Feb 21, 2017
Riding Shotgun is a book by a friend of mine, Paul Schaefer, who is also a motorcyclist, an anthropologist and college anthropology instructor, and a Wisconsin organic farmer. Regretfully, there is no motorcycle content, but since Paul is full of motorcycle content, I thought I’d pimp the book here in case you need something to read.
Riding Shotgun is a little bit Elmore Lenonard, in that there are multiple plot lines running in parallel and independently. The characters are well-developed and interesting and so it the story.
‘nough said. Go buy the book.
Feb 2, 2017
First, to be upfront and honest with you, my youngest daughter has been some kind of financial analysist for most of her career. She absolutely resents my belief that only rich people give advice worth listening to. Because her unemployed husband spends money faster than the Denver Mint can print it she will probably never have enough money to fit my model. Second, I’ve blown off the jabbering of most of that class of employable talking head beause their use of the English language is too imprecise for me to take them seriously. A couple of years before the last crash (they will be coming a lot quicker in the near future until we stay crashed) those nitwits often said, “Home ownership is at an all time high.” The only person I’d known who actually owned his home was my father. The rest of us just rent from banks instead of landlords.
So, now those geniuses are predicting a bad year for Hardly, “Harley-Davidson officials worry economic and political uncertainty globally lowers spending for their products. Plus, HD’s most ardent fans may be aging; young riders may not replace the older fans.” “May be aging?” Now shit, Sherlock. What planet do you yokels squat on? Hardly’s fans are not just aging, they are petrifying. Buying a Harley is the kind of thing a guy puts on his bucket list when the bucket is too fucked up to hold water, eggs, or sandwiches. Hardly and Indian are betting the farm on the oldest segment of an already ancient demographic. For years, the MIC has been pretending the average age of motorcyclists is holding steady at something between 48 and 60, depending on the study and the state and who the results benefit. If my own observations amount to anything, I’d bet the average new motorcycle buyer is closer to 60 than 40 and had a crap load of money (at least $85k annually, according to a couple of recent surveys).
For example, NHTSA says that the average age of motorcycle riders killed in crashes was 42 in 2014. Since you’d expect a good number of motorcycle deaths to be the clueless “youth death squad,” that means a boat load of that age offset must be coming from the way-over-50 crowd. That’s one way to thin the herd. From the experience of several hundred beginning motorcycle classes, I’ve often suspected that Hardly was a secret Republican plot to eliminate a lot of Social Security costs. Admit it, that’s not much different from the Republican healthcare plan, “Just die, will you?”

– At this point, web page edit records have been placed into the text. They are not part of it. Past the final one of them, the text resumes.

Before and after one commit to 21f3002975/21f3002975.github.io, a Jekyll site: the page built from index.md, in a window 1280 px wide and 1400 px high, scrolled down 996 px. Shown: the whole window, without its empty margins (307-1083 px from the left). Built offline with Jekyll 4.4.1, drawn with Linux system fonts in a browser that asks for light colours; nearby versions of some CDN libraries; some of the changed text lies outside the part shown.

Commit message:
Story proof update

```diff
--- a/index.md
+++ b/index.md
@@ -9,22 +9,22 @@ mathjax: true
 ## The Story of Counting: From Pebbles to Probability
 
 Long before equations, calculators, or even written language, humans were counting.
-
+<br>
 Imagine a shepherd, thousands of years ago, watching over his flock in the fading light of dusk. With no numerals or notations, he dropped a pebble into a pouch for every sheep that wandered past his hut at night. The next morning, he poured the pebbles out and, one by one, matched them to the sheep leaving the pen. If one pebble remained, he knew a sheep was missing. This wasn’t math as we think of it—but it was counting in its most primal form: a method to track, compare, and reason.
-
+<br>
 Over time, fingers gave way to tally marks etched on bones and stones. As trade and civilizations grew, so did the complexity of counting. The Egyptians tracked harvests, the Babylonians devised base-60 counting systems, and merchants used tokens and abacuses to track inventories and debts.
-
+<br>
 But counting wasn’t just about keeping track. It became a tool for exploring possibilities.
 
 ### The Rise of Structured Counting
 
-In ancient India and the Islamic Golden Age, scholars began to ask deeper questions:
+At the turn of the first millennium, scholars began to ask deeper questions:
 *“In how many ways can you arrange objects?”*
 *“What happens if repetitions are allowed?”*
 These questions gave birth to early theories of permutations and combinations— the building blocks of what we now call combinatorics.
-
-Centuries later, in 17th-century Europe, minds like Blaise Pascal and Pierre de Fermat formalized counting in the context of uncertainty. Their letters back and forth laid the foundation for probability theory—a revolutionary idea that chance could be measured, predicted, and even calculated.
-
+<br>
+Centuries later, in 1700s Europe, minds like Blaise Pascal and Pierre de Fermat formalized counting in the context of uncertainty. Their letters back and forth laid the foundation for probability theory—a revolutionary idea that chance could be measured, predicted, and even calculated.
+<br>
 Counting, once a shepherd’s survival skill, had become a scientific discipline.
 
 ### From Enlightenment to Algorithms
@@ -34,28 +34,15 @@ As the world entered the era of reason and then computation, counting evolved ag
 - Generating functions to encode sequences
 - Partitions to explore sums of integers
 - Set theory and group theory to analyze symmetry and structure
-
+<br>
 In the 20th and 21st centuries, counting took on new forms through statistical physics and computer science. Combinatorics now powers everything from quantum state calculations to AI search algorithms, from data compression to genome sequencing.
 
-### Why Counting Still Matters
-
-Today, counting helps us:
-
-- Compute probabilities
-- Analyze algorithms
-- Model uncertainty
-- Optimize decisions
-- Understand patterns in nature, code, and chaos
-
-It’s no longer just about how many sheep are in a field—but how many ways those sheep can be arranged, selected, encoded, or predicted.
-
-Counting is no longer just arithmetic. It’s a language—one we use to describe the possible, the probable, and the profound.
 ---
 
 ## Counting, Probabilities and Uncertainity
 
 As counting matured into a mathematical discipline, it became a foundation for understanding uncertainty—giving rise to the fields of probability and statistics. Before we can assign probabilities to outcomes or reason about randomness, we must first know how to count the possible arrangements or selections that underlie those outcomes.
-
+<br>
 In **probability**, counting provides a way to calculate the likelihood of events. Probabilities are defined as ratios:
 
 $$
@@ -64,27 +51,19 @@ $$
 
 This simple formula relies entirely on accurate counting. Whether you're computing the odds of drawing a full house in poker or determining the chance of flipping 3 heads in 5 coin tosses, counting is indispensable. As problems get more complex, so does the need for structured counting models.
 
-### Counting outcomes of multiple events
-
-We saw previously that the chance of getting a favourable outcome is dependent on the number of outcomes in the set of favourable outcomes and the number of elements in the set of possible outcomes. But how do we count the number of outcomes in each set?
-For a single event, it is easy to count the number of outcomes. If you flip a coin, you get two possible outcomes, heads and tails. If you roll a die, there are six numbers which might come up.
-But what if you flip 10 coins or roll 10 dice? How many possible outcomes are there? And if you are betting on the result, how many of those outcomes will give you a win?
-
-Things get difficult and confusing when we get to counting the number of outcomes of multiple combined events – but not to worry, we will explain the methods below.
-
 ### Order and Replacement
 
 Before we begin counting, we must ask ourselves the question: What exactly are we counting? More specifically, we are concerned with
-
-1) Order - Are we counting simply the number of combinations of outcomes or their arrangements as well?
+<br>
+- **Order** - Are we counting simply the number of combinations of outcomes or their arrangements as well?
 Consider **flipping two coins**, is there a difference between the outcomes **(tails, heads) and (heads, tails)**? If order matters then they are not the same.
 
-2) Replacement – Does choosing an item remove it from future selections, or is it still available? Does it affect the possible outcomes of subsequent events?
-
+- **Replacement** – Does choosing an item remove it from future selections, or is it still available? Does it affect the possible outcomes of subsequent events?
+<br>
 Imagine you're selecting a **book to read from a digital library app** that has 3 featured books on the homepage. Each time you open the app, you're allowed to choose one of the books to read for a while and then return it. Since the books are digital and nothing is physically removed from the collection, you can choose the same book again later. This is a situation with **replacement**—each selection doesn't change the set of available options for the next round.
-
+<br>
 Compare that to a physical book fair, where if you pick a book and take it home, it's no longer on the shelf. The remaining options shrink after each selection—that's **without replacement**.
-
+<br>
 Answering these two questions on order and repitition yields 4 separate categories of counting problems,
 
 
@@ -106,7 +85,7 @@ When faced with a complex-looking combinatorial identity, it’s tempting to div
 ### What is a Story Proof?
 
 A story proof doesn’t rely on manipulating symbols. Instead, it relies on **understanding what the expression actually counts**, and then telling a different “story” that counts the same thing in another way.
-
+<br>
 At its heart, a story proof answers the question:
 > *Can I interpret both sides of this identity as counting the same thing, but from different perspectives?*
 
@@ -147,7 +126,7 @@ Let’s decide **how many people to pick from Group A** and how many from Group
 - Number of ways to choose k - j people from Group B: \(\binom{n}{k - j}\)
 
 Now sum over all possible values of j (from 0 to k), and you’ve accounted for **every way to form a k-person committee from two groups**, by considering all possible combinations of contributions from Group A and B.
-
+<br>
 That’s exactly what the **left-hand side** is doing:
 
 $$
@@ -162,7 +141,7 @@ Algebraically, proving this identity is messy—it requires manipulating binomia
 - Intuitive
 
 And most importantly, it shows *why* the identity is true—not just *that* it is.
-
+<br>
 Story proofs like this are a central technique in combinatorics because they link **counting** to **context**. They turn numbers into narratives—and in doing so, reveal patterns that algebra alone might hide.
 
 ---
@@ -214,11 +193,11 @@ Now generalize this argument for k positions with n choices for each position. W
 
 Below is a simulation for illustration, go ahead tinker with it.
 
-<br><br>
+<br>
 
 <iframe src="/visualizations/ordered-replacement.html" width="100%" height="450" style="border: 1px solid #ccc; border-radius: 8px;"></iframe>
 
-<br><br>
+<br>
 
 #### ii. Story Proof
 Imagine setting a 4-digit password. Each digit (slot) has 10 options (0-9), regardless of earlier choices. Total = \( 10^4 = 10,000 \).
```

One thing I have always believed about predictions of all sorts is that nobody knows anything. I have given up trying to figure out what kind of idiot choices and fads humans will follow off of a cliff next and I wouldn’t put my money on shorting Harley Davidson. I wouldn’t buy a Harley, either.